val list = listOf("Hello", "World", "!")
for(str in list) {
    print(str)
}

Lots of things in Kotlin are iterable, like number ranges:

for(i in 0..9) {
    print(i)
}

If you need an index while iterating:

for((index, element) in iterable.withIndex()) {
    print("$element at index $index")
}

There is also a functional approach to iterating included in the standard library, without apparent language constructs, using the forEach function:

iterable.forEach {
    print(it.toString())
}

it in this example implicitly holds the current element, see Lambda Functions

# Repeat an action x times

repeat(10) { i ->
    println("This line will be printed 10 times")
    println("We are on the ${i + 1}. loop iteration")
}

# Break and continue

Break and continue keywords work like they do in other languages.

while(true) {
    if(condition1) {
        continue // Will immediately start the next iteration, without executing the rest of the loop body
    }
    if(condition2) {
        break // Will exit the loop completely
    }
}

If you have nested loops, you can label the loop statements and qualify the break and continue statements to specify which loop you want to continue or break:

outer@ for(i in 0..10) {
    inner@ for(j in 0..10) {
        break       // Will break the inner loop
        break@inner // Will break the inner loop
        break@outer // Will break the outer loop
    }
}

This approach won't work for the functional forEach construct, though.

# Iterating over a Map in kotlin

//iterates over a map, getting the key and value at once

var map = hashMapOf(1 to "foo", 2 to "bar", 3 to "baz")

for ((key, value) in map) {
    println("Map[$key] = $value")
}

# Recursion

Looping via recursion is also possible in Kotlin as in most programming languages.

fun factorial(n: Long): Long = if (n == 0) 1 else n * factorial(n - 1)

println(factorial(10)) // 3628800

In the example above, the factorial function will be called repeatedly by itself until the given condition is met.

# While Loops

While and do-while loops work like they do in other languages:

while(condition) {
    doSomething()
}

do {
    doSomething()
} while (condition)

In the do-while loop, the condition block has access to values and variables declared in the loop body.

# Functional constructs for iteration

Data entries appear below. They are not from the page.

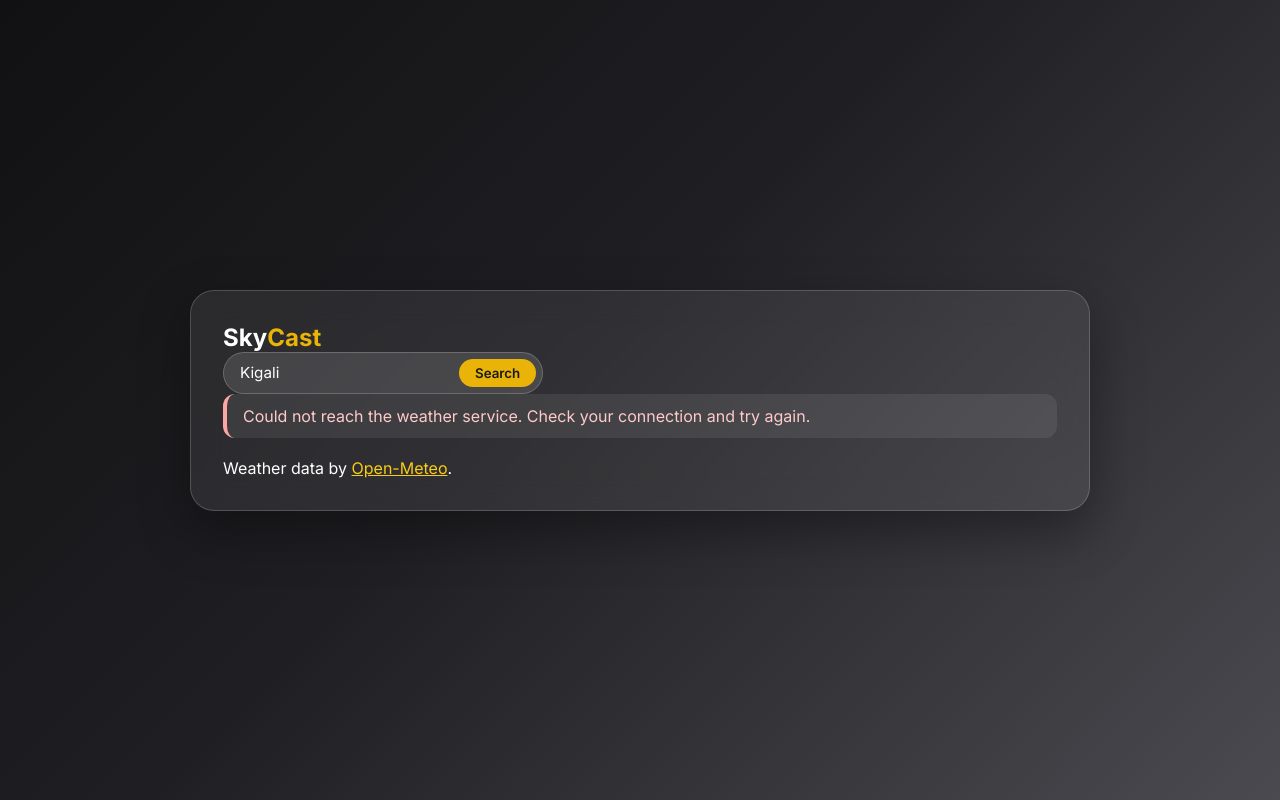
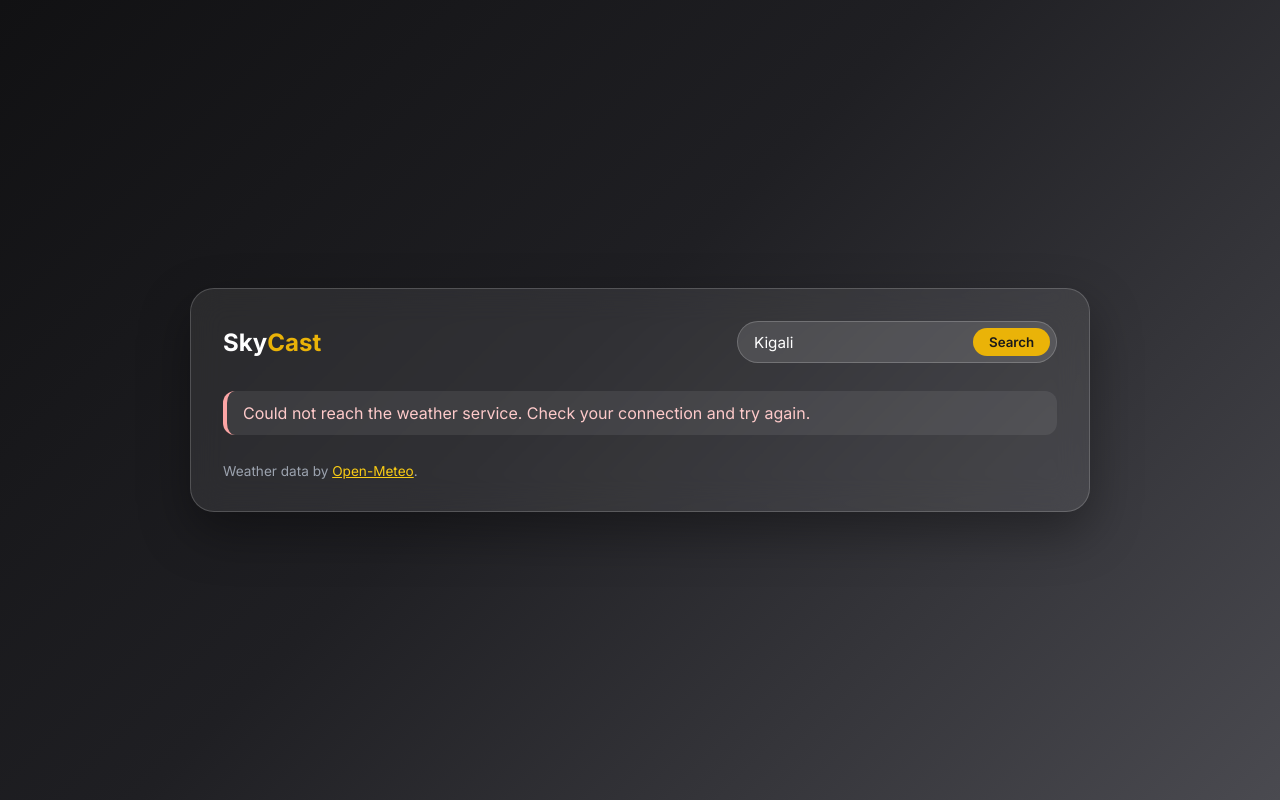
Before and after one commit to hotay11/Playing_around_with_APIS, a plain HTML site: page index.html in a window 1280 px wide. Drawn offline with Linux system fonts and the light colour scheme; no server answers.

Commit message:
rectifications

```diff
--- a/index.html
+++ b/index.html
@@ -16,11 +16,10 @@
                 <form id="form"><input id="city" type="text" placeholder="Search city(e.g., Dodoma)..." aria-label="City"><button>Search</button> </form>
                 </div>
                 <div id="msg" role="alert" hidden></div>
-                <div id="msg" role="alert" hidden></div>
                 <div id="out" hidden>
                     <section class="now">
                         <div><h1 id="place"></h1><p id="date"></p>
-                        <div class="big"><div class="ico" id="nowIco"></div><div><div class="temp" id="nowT"></div><div class="cond" id="nowc"></div></div></div>
+                        <div class="big"><div class="ico" id="nowIco"></div><div><div class="temp" id="nowT"></div><div class="cond" id="nowC"></div></div></div>
                         </div>
                         <div class="metrics">
                             <div><small>Feels like</small><span id="feel"></span></div>
--- a/styles.css
+++ b/styles.css
@@ -27,6 +27,12 @@ box-shadow:0 20px 50px rgba(0,0,0,.35)
 .logo{font-size: 1.5rem;
 font-weight: 700}
 .logo span{color:#eab308}
+.top{display: flex;
+justify-content: space-between;
+align-items:center;
+flex-wrap:wrap;
+gap: 16px;
+margin-bottom: 28px}
 
 form{display: flex;
 background: rgba(255, 255, 255,.12);
@@ -138,3 +144,10 @@ select option{color:#0f172a;}
 .card small{display:block;color:#9ca3af; font-size:.85rem}a{color:#facc15}
 [hidden]{display:none!important}
 @media(max-width:768px){.now{grid-template-columns: 1fr}}
+.card .ico{font-size: 2rem;
+margin: 10px 0}
+footer{
+    margin-top: 28px;
+    color: #9ca3af;
+    font-size:.85rem
+}
```
Also changed, not shown: app.js (+4 -4 lines).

The Kotlin Standard Library also provides numerous useful functions to iteratively work upon collections.

For example, the map function can be used to transform a list of items.

val numbers = listOf(1, 2, 3, 4, 5, 6, 7, 8, 9, 0)
val numberStrings = numbers.map { "Number $it" }

One of the many advantages of this style is it allows to chain operations in a similar fashion. Only a minor modification would be required if say, the list above were needed to be filtered for even numbers. The filter function can be used.

val numbers = listOf(1, 2, 3, 4, 5, 6, 7, 8, 9, 0)
val numberStrings = numbers.filter { it % 2 == 0 }.map { "Number $it" }

# Remarks

In Kotlin, loops are compiled down to optimized loops wherever possible. For example, if you iterate over a number range, the bytecode will be compiled down to a corresponding loop based on plain int values to avoid the overhead of object creation.